YOUR TASK>
You are asked to filter the data below and copy every line holding "gray".

RECORD EXTRACTS>

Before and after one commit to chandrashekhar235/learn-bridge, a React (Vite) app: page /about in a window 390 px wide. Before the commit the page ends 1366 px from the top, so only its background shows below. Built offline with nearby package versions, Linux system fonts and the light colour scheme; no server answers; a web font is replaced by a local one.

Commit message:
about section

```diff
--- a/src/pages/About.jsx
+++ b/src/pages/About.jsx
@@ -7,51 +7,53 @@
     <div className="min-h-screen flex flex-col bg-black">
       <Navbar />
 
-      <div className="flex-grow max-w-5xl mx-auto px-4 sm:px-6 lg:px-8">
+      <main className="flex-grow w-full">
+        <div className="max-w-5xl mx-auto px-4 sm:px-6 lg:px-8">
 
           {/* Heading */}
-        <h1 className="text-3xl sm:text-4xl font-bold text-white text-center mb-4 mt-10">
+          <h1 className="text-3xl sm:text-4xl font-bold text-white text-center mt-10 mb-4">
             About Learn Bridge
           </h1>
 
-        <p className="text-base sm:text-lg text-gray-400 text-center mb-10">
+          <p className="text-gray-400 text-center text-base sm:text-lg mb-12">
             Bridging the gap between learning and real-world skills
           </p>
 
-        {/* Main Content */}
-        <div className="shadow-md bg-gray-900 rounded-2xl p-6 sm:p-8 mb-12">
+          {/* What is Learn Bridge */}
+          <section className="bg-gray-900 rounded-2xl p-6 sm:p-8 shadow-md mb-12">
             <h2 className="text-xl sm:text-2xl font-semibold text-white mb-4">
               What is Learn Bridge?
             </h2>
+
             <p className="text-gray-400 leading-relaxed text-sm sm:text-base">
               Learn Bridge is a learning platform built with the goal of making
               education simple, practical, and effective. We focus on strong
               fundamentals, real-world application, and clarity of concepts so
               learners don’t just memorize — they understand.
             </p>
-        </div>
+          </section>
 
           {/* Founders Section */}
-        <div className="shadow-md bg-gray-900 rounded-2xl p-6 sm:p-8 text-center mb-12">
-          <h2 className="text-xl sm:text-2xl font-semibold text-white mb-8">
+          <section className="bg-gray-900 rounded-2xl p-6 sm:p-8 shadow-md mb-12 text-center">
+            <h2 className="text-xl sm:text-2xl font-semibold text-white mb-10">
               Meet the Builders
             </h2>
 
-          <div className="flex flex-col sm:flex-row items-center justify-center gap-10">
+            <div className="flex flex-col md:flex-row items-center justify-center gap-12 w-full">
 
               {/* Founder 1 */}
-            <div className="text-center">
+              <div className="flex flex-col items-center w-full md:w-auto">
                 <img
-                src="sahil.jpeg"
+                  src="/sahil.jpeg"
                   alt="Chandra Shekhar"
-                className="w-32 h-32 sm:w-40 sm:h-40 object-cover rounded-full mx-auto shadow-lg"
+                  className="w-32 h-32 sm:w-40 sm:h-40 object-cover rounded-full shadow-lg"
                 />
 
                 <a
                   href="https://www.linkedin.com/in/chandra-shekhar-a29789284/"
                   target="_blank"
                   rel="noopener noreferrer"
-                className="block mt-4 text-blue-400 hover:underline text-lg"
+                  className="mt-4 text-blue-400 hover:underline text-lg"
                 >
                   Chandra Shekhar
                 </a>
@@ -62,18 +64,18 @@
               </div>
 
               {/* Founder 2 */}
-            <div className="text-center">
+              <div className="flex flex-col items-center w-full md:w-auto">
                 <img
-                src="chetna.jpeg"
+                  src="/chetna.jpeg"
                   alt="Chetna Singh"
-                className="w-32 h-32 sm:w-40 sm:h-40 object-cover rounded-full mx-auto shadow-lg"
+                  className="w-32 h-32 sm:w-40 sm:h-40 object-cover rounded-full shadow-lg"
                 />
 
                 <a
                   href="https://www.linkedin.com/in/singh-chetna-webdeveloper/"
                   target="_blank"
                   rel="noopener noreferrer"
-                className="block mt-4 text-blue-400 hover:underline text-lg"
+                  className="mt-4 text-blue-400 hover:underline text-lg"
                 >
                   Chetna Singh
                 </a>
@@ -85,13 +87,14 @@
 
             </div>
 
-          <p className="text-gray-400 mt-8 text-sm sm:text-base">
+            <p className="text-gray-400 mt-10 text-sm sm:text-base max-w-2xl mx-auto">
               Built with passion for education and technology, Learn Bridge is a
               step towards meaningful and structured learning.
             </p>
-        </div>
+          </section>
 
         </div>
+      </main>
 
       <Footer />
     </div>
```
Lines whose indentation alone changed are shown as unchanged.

RESPONSE TO THE TASK>
-        <p className="text-base sm:text-lg text-gray-400 text-center mb-10">
+          <p className="text-gray-400 text-center text-base sm:text-lg mb-12">
-        <div className="shadow-md bg-gray-900 rounded-2xl p-6 sm:p-8 mb-12">
+          <section className="bg-gray-900 rounded-2xl p-6 sm:p-8 shadow-md mb-12">
             <p className="text-gray-400 leading-relaxed text-sm sm:text-base">
-        <div className="shadow-md bg-gray-900 rounded-2xl p-6 sm:p-8 text-center mb-12">
+          <section className="bg-gray-900 rounded-2xl p-6 sm:p-8 shadow-md mb-12 text-center">
-          <p className="text-gray-400 mt-8 text-sm sm:text-base">
+            <p className="text-gray-400 mt-10 text-sm sm:text-base max-w-2xl mx-auto">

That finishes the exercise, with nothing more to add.